_Exercise brief:_
Your task is to repeat the entries exactly. Leave the pictures out.

_Stored data:_

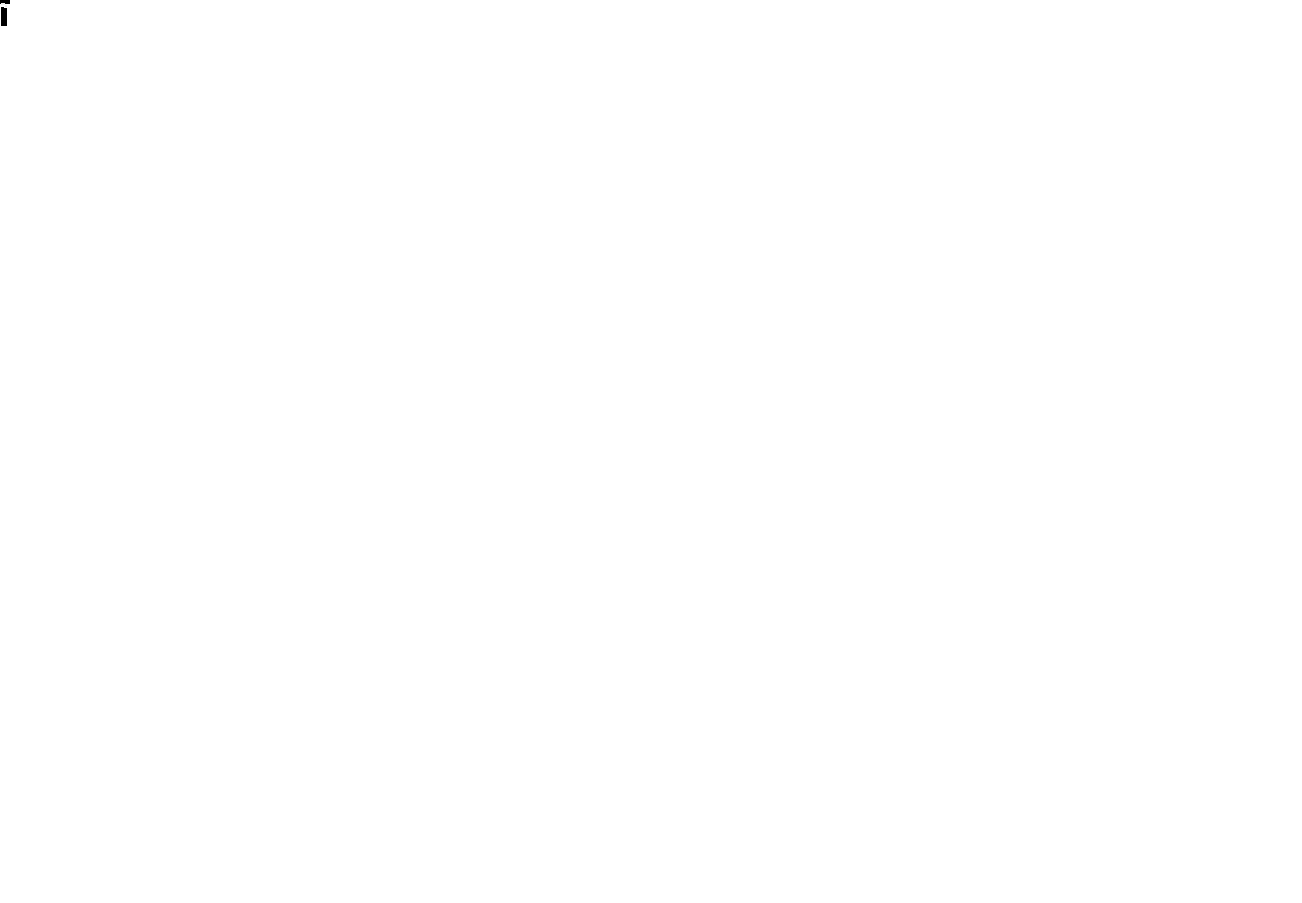
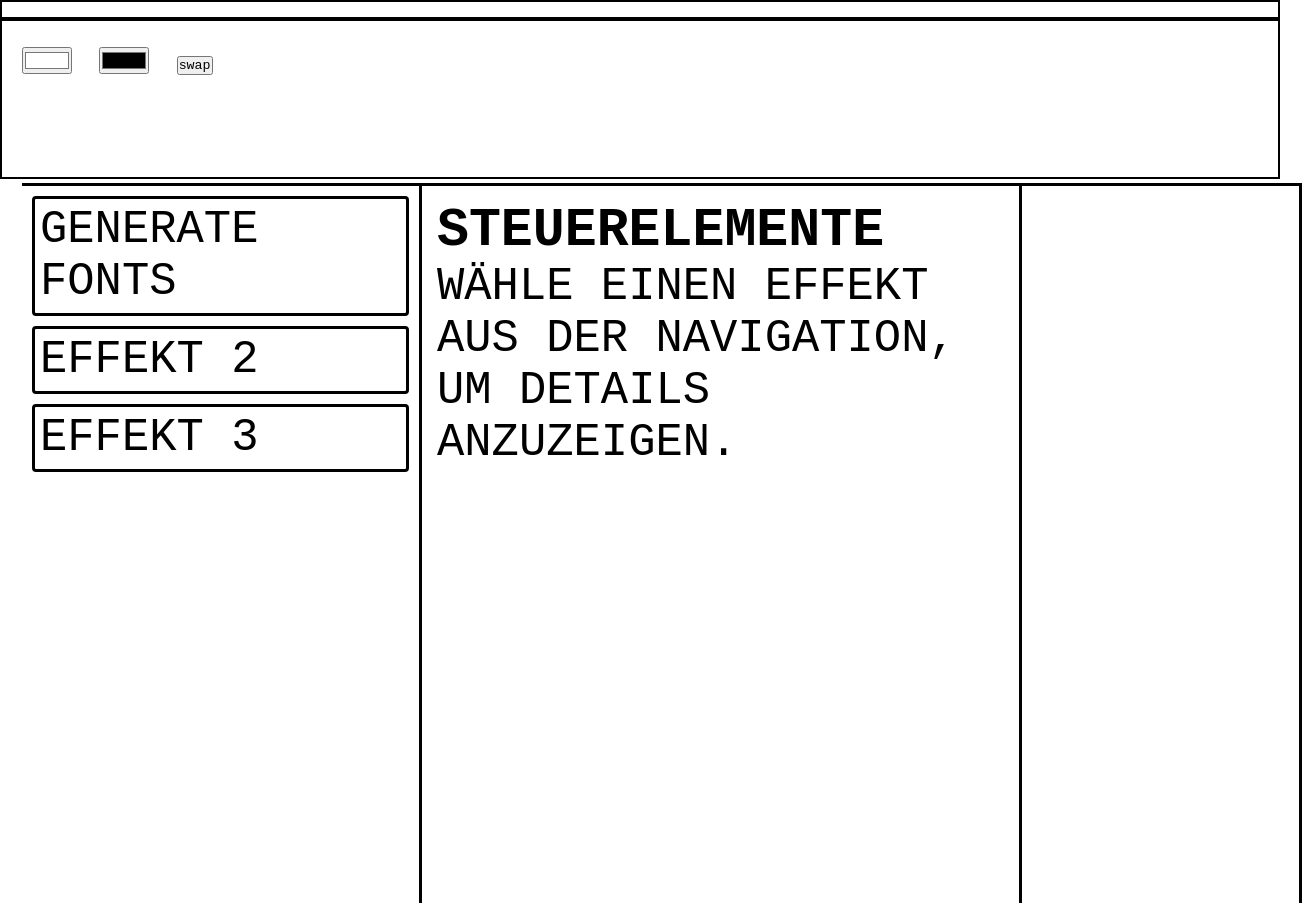
Before and after one commit to Katharinamumme1/generativetools, a plain HTML site: page index.html in a window 1280 px wide. Shown: the whole page, 1302 px wide, since content can reach past the window. Before the commit the page ends 800 px from the top, so only its background shows below. Drawn offline with Linux system fonts and the light colour scheme.

Commit message:
Update style.css

```diff
--- a/style.css
+++ b/style.css
@@ -3,13 +3,11 @@
             padding: 0;
             box-sizing: border-box;
             font-family: monospace;
-            zoom: 20%;
+
 
         }
 
     body{
-        height: 100vh;
-        width: 100vw;
 
         background-color: var(--primary-color);
         font-size: 3.5rem;
```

_Exercise answer:_
Before and after one commit to Katharinamumme1/generativetools, a plain HTML site: page index.html in a window 1280 px wide. Shown: the whole page, 1302 px wide, since content can reach past the window. Before the commit the page ends 800 px from the top, so only its background shows below. Drawn offline with Linux system fonts and the light colour scheme.

Commit message:
Update style.css

```diff
--- a/style.css
+++ b/style.css
@@ -3,13 +3,11 @@
             padding: 0;
             box-sizing: border-box;
             font-family: monospace;
-            zoom: 20%;
+
 
         }
 
     body{
-        height: 100vh;
-        width: 100vw;
 
         background-color: var(--primary-color);
         font-size: 3.5rem;
```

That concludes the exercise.